Andrej Babiš announced his ANO party leaves Renew (Photo by Gabriel Kuchta/Getty Images)


Blow for EU Liberals as Czech party leaves Parliament group over federalist push


In the close race to become the third-largest group in the European Parliament, the Liberal Renew Europe has suffered a major blow.

On June 21, Czech politician Andrej Babiš and his ANO movement, holding seven MEP seats, announced their departure.

ANO, a centrist populist political party from Czechia, withdrew its support citing what it called Renew’s leftward shift as the primary reason for the departure.

Babiš, the ANO leader, said the party would not be able to fulfil its programme within Renew.

“We went to the European elections saying that we would fight against illegal migration, that we wanted to repeal the ban on internal combustion engines and fundamentally change the Green Deal. Above all, we want the Czech Republic to remain a sovereign country,” he said.

“The negotiations so far have shown that this will not be possible in the Renew Europe faction, therefore we have decided to leave Renew.

“We will now look for partners in the European Parliament with whom we can promote our programme. We do not betray our voters,” Babiš said.

He said he felt Renew wanted to integrate the European Union as a federation, strengthening Brussels at the expense of the small and medium-sized Member States, eroding their identity and culture, abolishing the right of veto, and introducing transnational lists for the EP.

In a reaction to Brussels Signal, also shared on social media, Valérie Hayer, President of Renew, described the move as a “divorce that was long overdue”.

“ANO has chosen a populist path that is incompatible with our values and identity,” she said.

“Over the last month, their divergence from our values has increased exponentially, and we witnessed this with great concern.

“ANO’s unwillingness to continue its commitment to liberal values has led to today’s outcome.

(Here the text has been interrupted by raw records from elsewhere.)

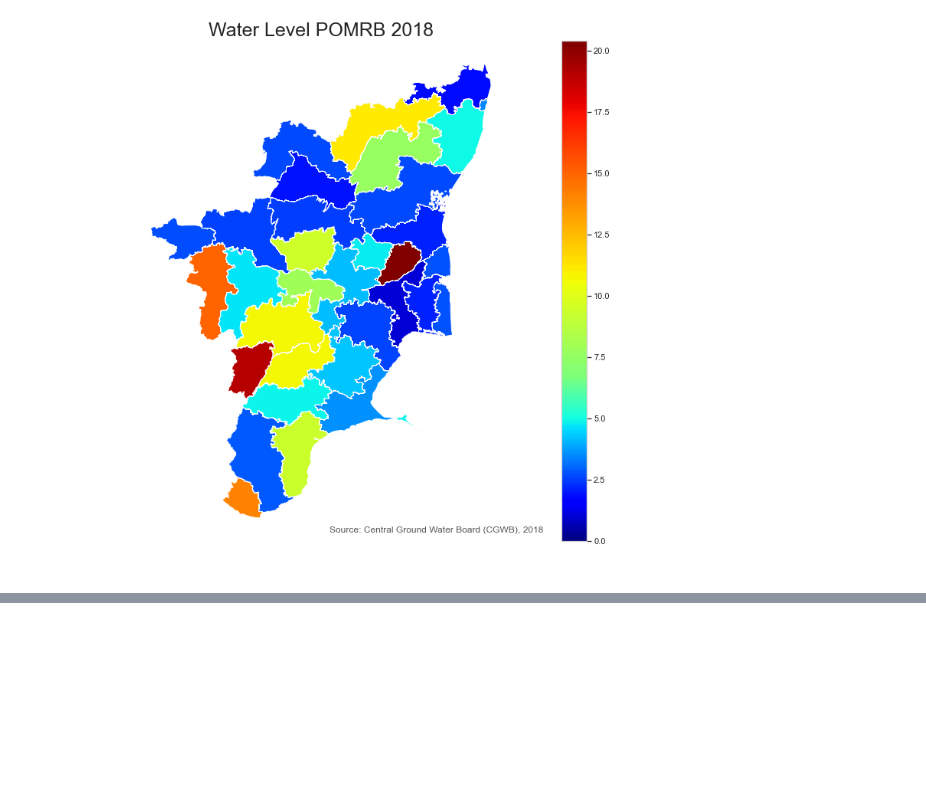
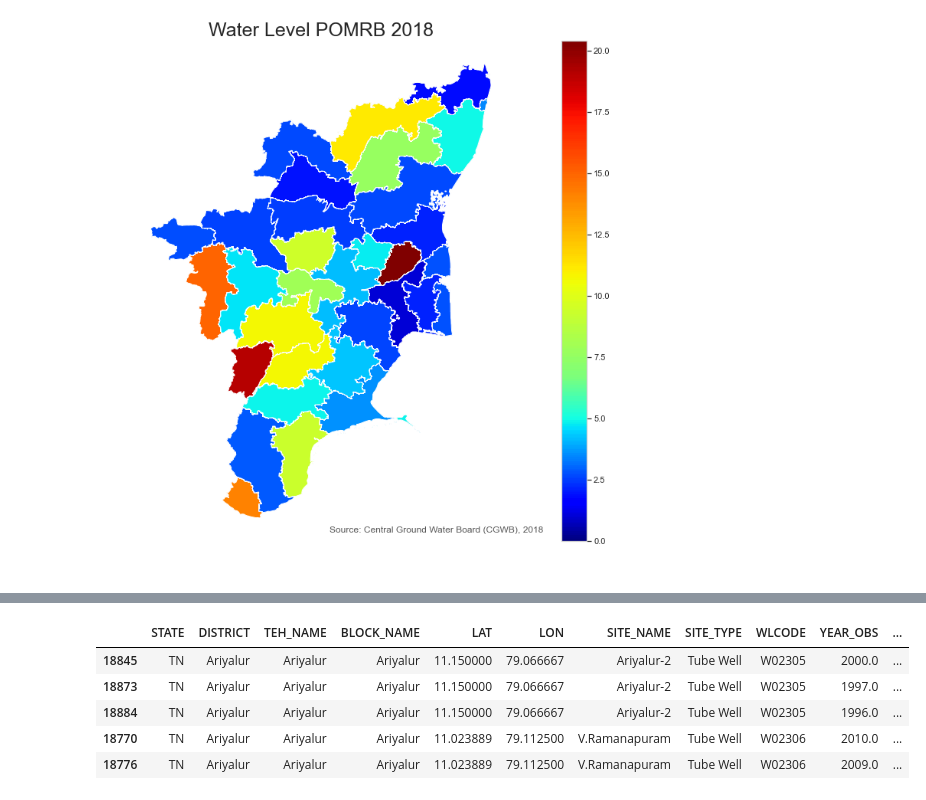
Before and after one commit to sbenstewart/smart-india-hackathon, a Jupyter notebook: siva_code.ipynb, the cells around one changed output, grey strips where cells are left out. Cells and saved outputs as stored; diff of their text form; code cells hidden in the pictures; blank space fills up the shorter version.

```diff
--- a/siva_code.ipynb
+++ b/siva_code.ipynb
@@ -231,0 +329,16 @@ txt = ax.annotate('Source: Central Ground Water Board (CGWB), 2018',xy=(0.45, .0
+# %%
+erad_null_df = df[erad_null]
+new_df = df[~df.isin(erad_null_df)].dropna()
+#df.loc[130] -- give a value
+#new_df.loc[130] -- throws a error -- all negatives are eradicated
+# %%
+#data sorted based on Site_Name to better
+new_df = new_df.sort_values(['STATE', 'DISTRICT', 'TEH_NAME', 'BLOCK_NAME','SITE_NAME'], ascending=[True, True, True, True, True])
+new_df.head()
+# %% [output]
+|  | STATE | DISTRICT | TEH_NAME | BLOCK_NAME | LAT | LON | SITE_NAME | SITE_TYPE | WLCODE | YEAR_OBS | ... |
+| 18845 | TN | Ariyalur | Ariyalur | Ariyalur | 11.150000 | 79.066667 | Ariyalur-2 | Tube Well | W02305 | 2000.0 | ... |
+| 18873 | TN | Ariyalur | Ariyalur | Ariyalur | 11.150000 | 79.066667 | Ariyalur-2 | Tube Well | W02305 | 1997.0 | ... |
+| 18884 | TN | Ariyalur | Ariyalur | Ariyalur | 11.150000 | 79.066667 | Ariyalur-2 | Tube Well | W02305 | 1996.0 | ... |
+| 18770 | TN | Ariyalur | Ariyalur | Ariyalur | 11.023889 | 79.112500 | V.Ramanapuram | Tube Well | W02306 | 2010.0 | ... |
+| 18776 | TN | Ariyalur | Ariyalur | Ariyalur | 11.023889 | 79.112500 | V.Ramanapuram | Tube Well | W02306 | 2009.0 | ... |
```
Also changed, not shown: parts of 6 cells of this notebook.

They have turned their back on our firm pro-European convictions and values,” she said.

“The departure of ANO reinforces our pro-European values and our unity. Renew Europe is even more united in our mission to promote our liberal values and deliver an ambitious programme for the Europe of tomorrow.”

With ANO’s departure, Renew loses seven seats and falls back to 74, nine behind the European Conservatives and Reformists (ECR), consolidating the ECR’s third spot.

Earlier, the five pan-European Volt MEPs, who were considering joining the Liberal group, said they wanted to stay with the Greens after all, letting their members decide the issue by June 23.

A source within Renew told Brussels Signal the group was still in negotiations with potential new members, with those discussions expected to conclude shortly.

On the Renew website, ANO was swiftly removed. On the afternoon of June 21, it stated: “There are no member parties in Czechia yet.”

The Belgian party, Les Engagés, which joined Renew on June 20, had not yet been added.

Regarding the future of his ANO Party, Babiš said: “ECR is certainly not a solution for us. Representatives of other Czech political parties have a big say in factions, and the ECR is certainly not our choice.

“We’ll see, maybe a new faction will emerge.”

ECR was co-founded by The Civic Democratic Party (ODS), which is now the second-biggest in the Czech Parliament. It is half the size of ANO but, in government, has the Czech Prime Minister Petr Fiala in its ranks.

The struggle for seats by political groups in the European Parliament has unfolded as negotiations on Europe’s top-jobs are being held.

Despite a right-wing surge in the latest EP elections ending June 9, established parties are doing their best to keep Conservatives out and to share the roles among themselves.

European leaders have, until now, argued that the spoils should go to the three biggest EP groups, who also hold the majority.

That has dismayed Conservative Italian PM Girogia Meloni and her ECR, who want to see the demands of the European electorate – which they see as less progressivism and more Conservatism – translated into the new European Government.

In the previous European leadership team, Renew got the presidency of the European Council and six European Commissioners. ECR only bagged one Commissioner.